What led you to volunteer with the CRCC?
There’s a phrase in Latin I’ve always been inspired by: Surgo Ut Prosim – I rise that I might serve. I’m fortunate that I’ve had the opportunity to study what I’m so passionate about in school, and to have such strong social support like my family (my parents in particular). Because of this, necessity demands I do something positive and important for other people.
Why the CRCC? The personal narratives of survivors ground the work I participate in; it provides a human element that I think can be easily overlooked (even when doing trauma research). Besides, the goal is to apply everything I’m learning to help individuals who suffer from trauma. There’s no point in waiting to get started, and the CRCC has provided a valuable avenue with education in providing support and resources.
What do you find most challenging about volunteering with the CRCC? My fear is that I could have done more in some way. I realize this is out of the scope of the service I provide, but it’s on my mind every now and then.
Do you have a favorite experience as a volunteer?
Volunteer appreciation night: I finally got to see the faces behind the names on my contact roster.
I also really enjoy the varied things Wendy prepares for shift request e-mails! I’m amazed at her creativity sometimes.
What do you enjoy doing when you're not volunteering?

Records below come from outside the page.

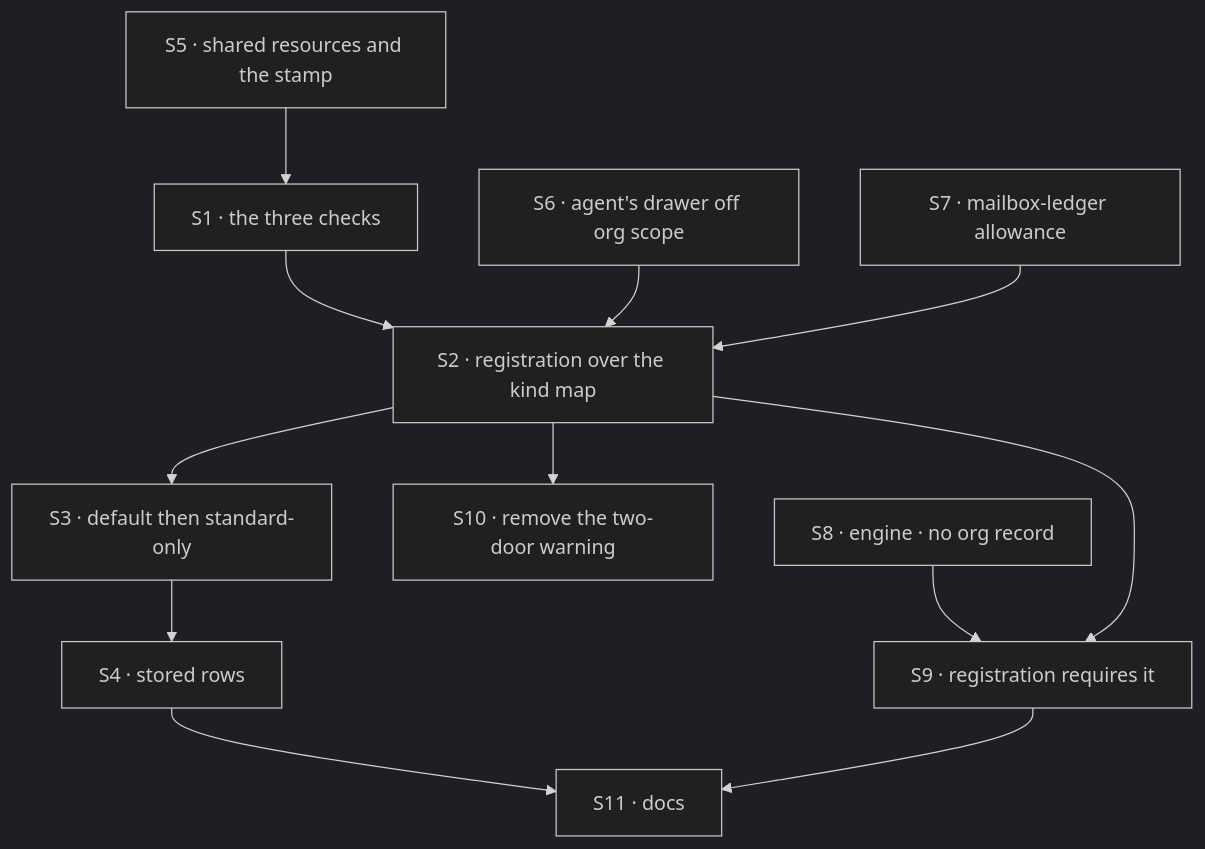
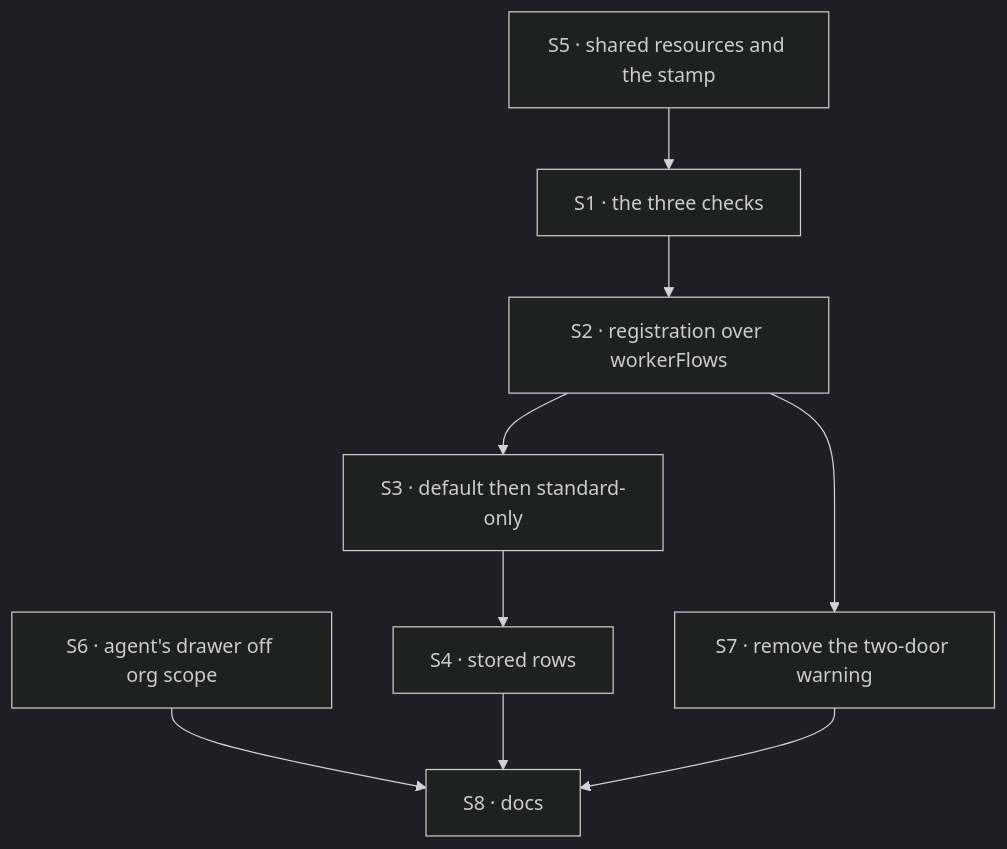
One commit to fixpoint-labs/flow-state-dev changed the diagram in specs/issues/FIX-1789/PLAN.md. Above: the diagram before and after it, drawn with Mermaid (dark theme). The commit also changed other lines of this file and 13 other files, not shown here.

````diff
--- a/specs/issues/FIX-1789/PLAN.md
+++ b/specs/issues/FIX-1789/PLAN.md
@@ -27,14 +24,11 @@
 ```mermaid
 flowchart TD
-  S1["S1 · the three checks"] --> S2["S2 · registration over the kind map"]
-  S6["S6 · agent's drawer off org scope"] --> S2
-  S7["S7 · mailbox-ledger allowance"] --> S2
+  S1["S1 · the three checks"] --> S2["S2 · registration over workerFlows"]
+  S5["S5 · shared resources and the stamp"] --> S1
   S2 --> S3["S3 · default then standard-only"]
   S3 --> S4["S4 · stored rows"]
-  S2 --> S10["S10 · remove the two-door warning"]
-  S5["S5 · shared resources and the stamp"] --> S1
-  S8["S8 · engine · no org record"] --> S9["S9 · registration requires it"]
-  S2 --> S9
-  S4 --> S11["S11 · docs"]
-  S9 --> S11
+  S2 --> S7["S7 · remove the two-door warning"]
+  S6["S6 · agent's drawer off org scope"] --> S8["S8 · docs"]
+  S4 --> S8
+  S7 --> S8
 ```
````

I’m an avid reader. Research articles and blogs mostly. I also eat out A LOT. I have pretty eclectic taste buds. I’ve recently become a Michael Symon fan after B Spot.
What do you do most often to practice self-care?

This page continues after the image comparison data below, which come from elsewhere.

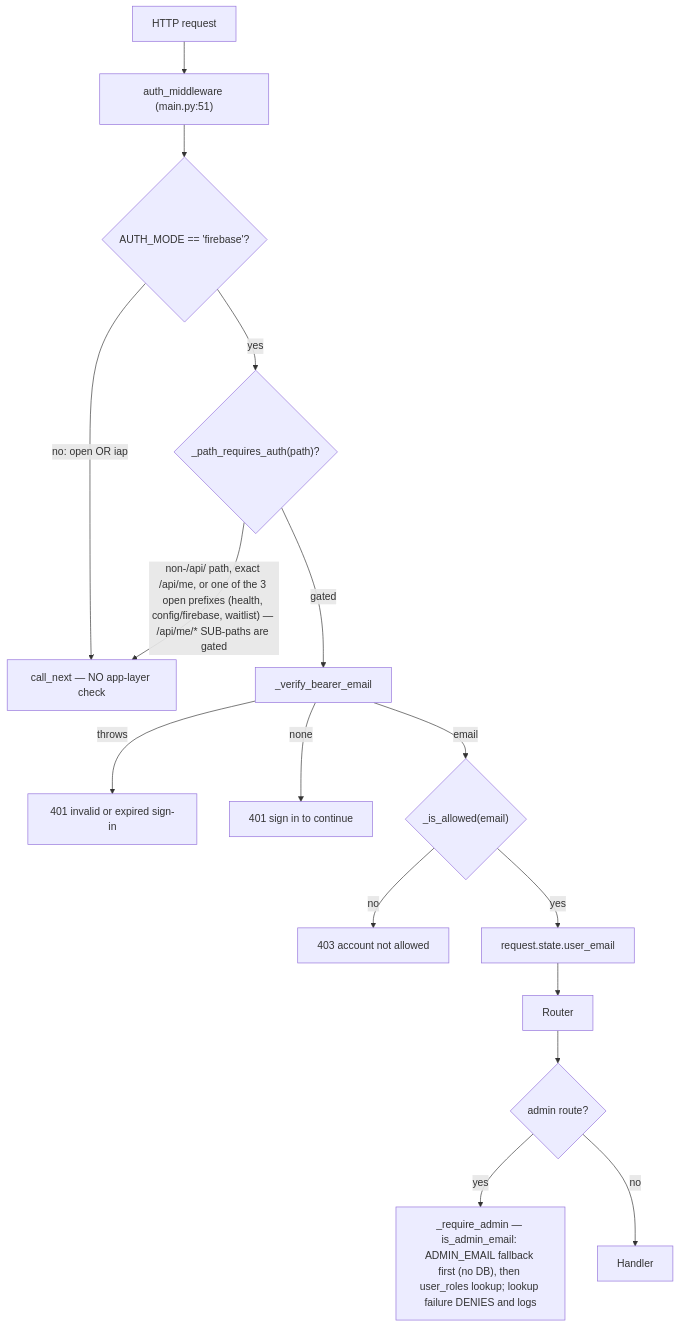
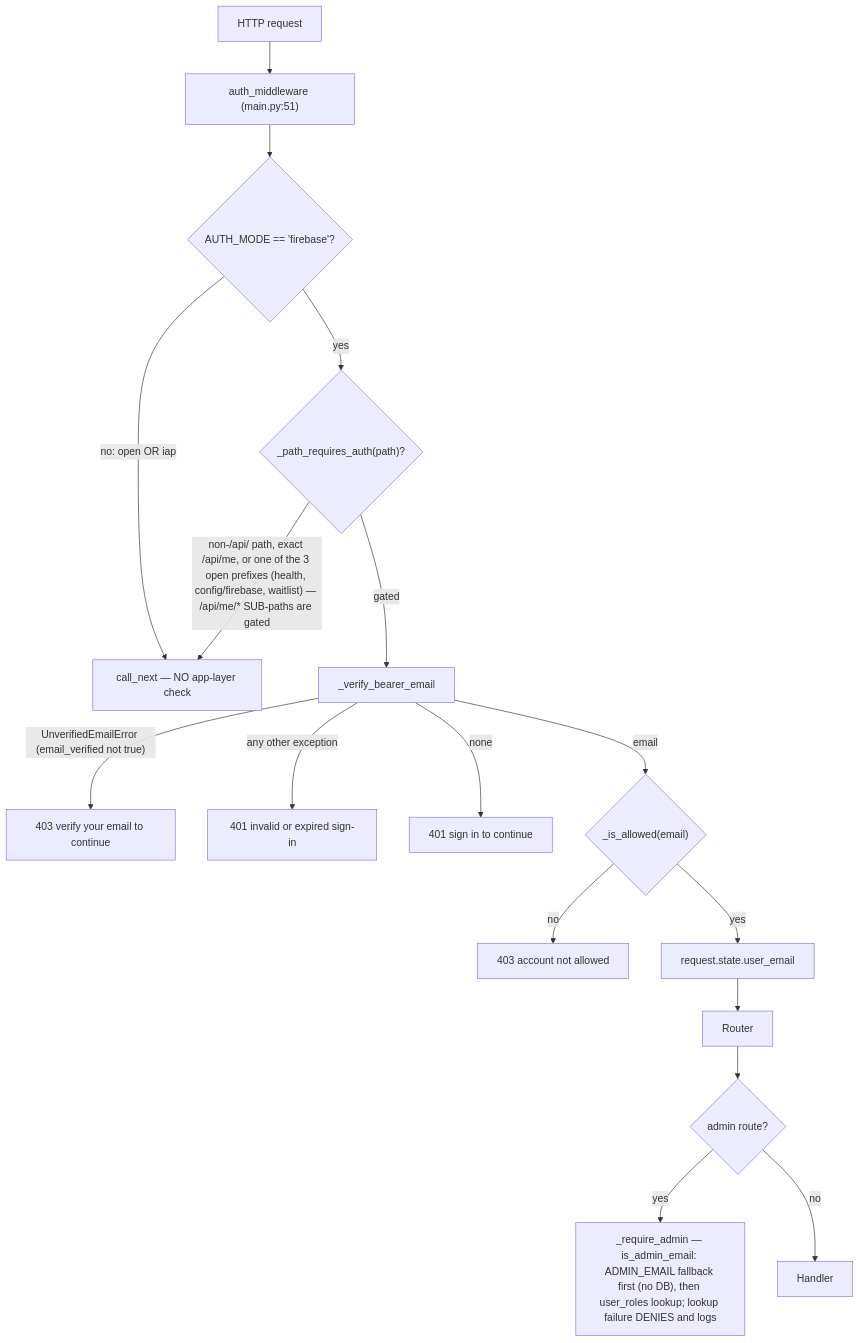
Before and after one commit to TeneikaAskew/stocks: the diagram in docs/product/09-SECURITY-AUTH.md, drawn with Mermaid. The commit also changed other lines of this file and 4 other files, not shown here.

````diff
--- a/docs/product/09-SECURITY-AUTH.md
+++ b/docs/product/09-SECURITY-AUTH.md
@@ -27,17 +31,18 @@
 ```mermaid
 flowchart TB
  REQ[HTTP request] --> MW["auth_middleware (main.py:51)"]
  MW --> M{"AUTH_MODE == 'firebase'?"}
  M -->|no: open OR iap| PASS[call_next — NO app-layer check]
  M -->|yes| P{"_path_requires_auth(path)?"}
  P -->|"non-/api/ path, exact /api/me, or one of the 3 open prefixes (health, config/firebase, waitlist) — /api/me/* SUB-paths are gated"| PASS
  P -->|gated| V["_verify_bearer_email"]
- V -->|throws| E401[401 invalid or expired sign-in]
+ V -->|"UnverifiedEmailError (email_verified not true)"| E403v[403 verify your email to continue]
+ V -->|any other exception| E401[401 invalid or expired sign-in]
  V -->|none| E401b[401 sign in to continue]
  V -->|email| AL{"_is_allowed(email)"}
  AL -->|no| E403[403 account not allowed]
  AL -->|yes| ST[request.state.user_email] --> ROUTER[Router]
  ROUTER --> ADM{"admin route?"}
  ADM -->|yes| RA["_require_admin — is_admin_email: ADMIN_EMAIL fallback first (no DB), then user_roles lookup; lookup failure DENIES and logs"]
  ADM -->|no| OK[Handler]
 ```
````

My roommate keeps things pretty interesting around the house. We have a lot of laughs about random topics – it’s good having that spontaneity and humor in my life. When it’s warmer I like to visit my parents over the weekends and relax around the pond in their backyard. Chocolate is a pharmacotherapy that I think EVERYONE should consider.
Book: Move Underground
Movie: Laundry (foreign film)
Website or blog: The Last Psychiatrist
Vacation spot: Istanbul
Meal: Imam Bayildi
Also from Mike ...
I can understand that I come off as fairly serious in these questions, especially those regarding CRCC and trauma, but I think I’m speaking in the right tone considering my audience. We all understand how important it is to offer that support when someone is reaching out for it, and to be that compassionate first voice they hear on the phone. While I consider myself still rather new as a hotline advocate, I think I understand the gravitas of the experience at least in a slight way. We’re doing important work. We should all be proud of that fact.
With that said, take care of yourselves. Don’t let this overwhelm you. Wendy emphasized self-care during training and I can’t agree more. I suggest anything from Dr. Seligman or Carl Rogers for reading. Really positive stuff.